As you can imagine, we talk about “sales enablement” at different levels of the organization (Executive management, CMOs, VPs of sales, and individuals who are responsible for piece parts).
In all cases the view of what needs to happen to produce results is very different at each level, which is one of the core problems we have in our industry with building an effective sales and marketing systems.
I really got into cooking when my mom showed me tricks like throwing a strand of cooking spaghetti against the wall. If it stuck it was done, and better yet, al dente, or just right. So each month I do the same with the Tech Industry First Look newsletter and today is the day for July. What I want to know is does it stick? You are welcome to have a taste at Technology Industry First Looks then comment back here if you like, or e mail me at firstname.lastname@example.org
Some of the highlights if you don’t have time for any of that include:
We see the PaaS market growing to some $15b by 2016 driven by a combination of direct buys, ISV on PaaS and PaaS from outsourcing providers. Are we high, low, or in the ballbark?
We expect Canadian and Latin American IT markets to be hit harder than the US in 2009 and to recover slower in 2010 as well. Anyone in either market beg to differ?
Early adopters of Unified Communication tell us they are not getting the benefits they expected for their internal stakeholders. What are they missing?
Frank Gillett, one of our luminary analysts, sees Personal Clouds in all our futures, really a web-based infrastructure for personal computing. Do you agree?

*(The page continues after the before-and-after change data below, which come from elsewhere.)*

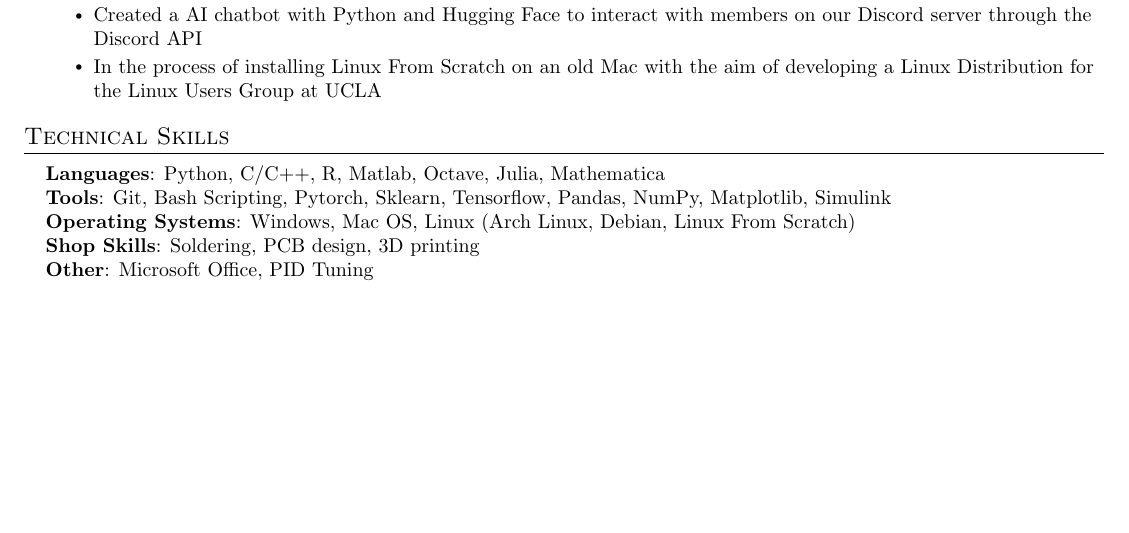
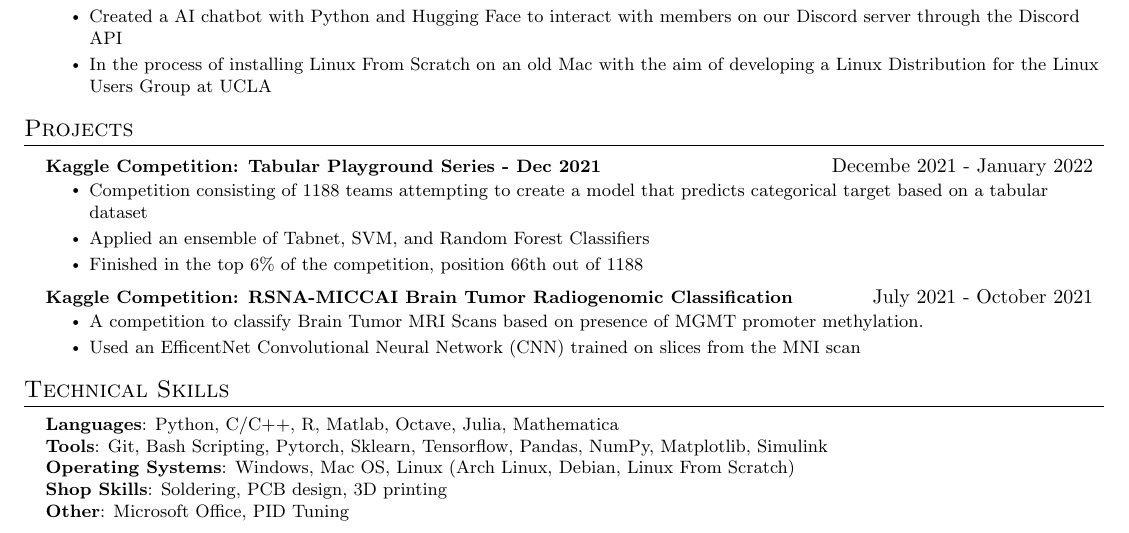
Before and after one commit to HighSpeeds/Resume, a LaTeX document (file.tex): part of the page, cut so that both start at the same text, the shorter picture padded with empty space. Compiled offline with pdfLaTeX.

Commit message:
added projects

```diff
--- a/file.tex
+++ b/file.tex
@@ -5,7 +5,7 @@
 % License : MIT
 %------------------------
 
-\documentclass[letterpaper,11pt]{article}
+\documentclass[letterpaper,10pt]{article}
 
 \usepackage{latexsym}
 \usepackage[empty]{fullpage}
@@ -178,7 +178,21 @@
     \resumeItemListEnd
 
   \resumeSubHeadingListEnd
-
+\section*{Projects}
+    \resumeSubHeadingListStart
+    \resumeProjectHeading{\textbf{Kaggle Competition: Tabular Playground Series - Dec 2021}}{Decembe 2021 - January 2022}
+    \resumeItemListStart
+            \resumeItem{Competition consisting of 1188 teams attempting to create a model that predicts categorical target based on a tabular dataset}
+            \resumeItem{Applied an ensemble of Tabnet, SVM, and Random Forest Classifiers}
+            \resumeItem{Finished in the top 6\% of the competition, position 66th out of 1188}
+          \resumeItemListEnd
+    \resumeProjectHeading{\textbf{Kaggle Competition: RSNA-MICCAI Brain Tumor Radiogenomic Classification}}{July 2021 - October 2021}
+    \resumeItemListStart
+    \resumeItem{A competition to classify Brain Tumor MRI Scans based on presence of MGMT promoter methylation.
+    }
+    \resumeItem{Used an EfficentNet Convolutional Neural Network (CNN) trained on slices from the MNI scan}
+    \resumeItemListEnd
+    \resumeSubHeadingListEnd
 
 
 %
```
Also changed, not shown: file.pdf, 5 other files.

Oh yea, we are always open to new ideas for future research, so since you have discovered this blog, and you’re apparently interested in strategy for tech vendors, what would like to see us throwing against the wall next month?
In 1992, with my Marketing Management degree in hand, I went out in the market to find a sales job. At the time, I believed (and I still do) that you can’t really be the best B2B marketer unless you know how to sell first. One of the jobs I interviewed for was with a local dealer to sell fax machines (yes, it’s true . . . FAX machines).The VP of Sales interviewing me asked a simple question — what are the most important things to being a sales person?
In the movie “The Untouchables” Sean Connery’s character, Jim Malone, is targeted for a hit by Al Capone. The hitman breaks into his house and threatens Malone, pulling out a revolver, says, “Isn’t that just like a (derogatory term for an Italian) . . . brings a knife to a gun fight.”
Insurance IT buyers have distinct preferences when it comes to how they learn about new technology.Tech vendors think IT buyers learn about the hottest technology because of the bright, shiny stuff that their marketing organizations spend all kinds of time and money producing. Wrong.
Today, Forrester takes the incubation tag off our sales enablement research agenda and is launching a new coverage area called “Technology Sales Enablement” targeted for sales and marketing professionals involved in improving the performance of the sales organization. When you put “sales” and “enablement” together, you get a lot of different points of view.
So, what’s Forrester's view on thissubject? What perspective do we have to offer?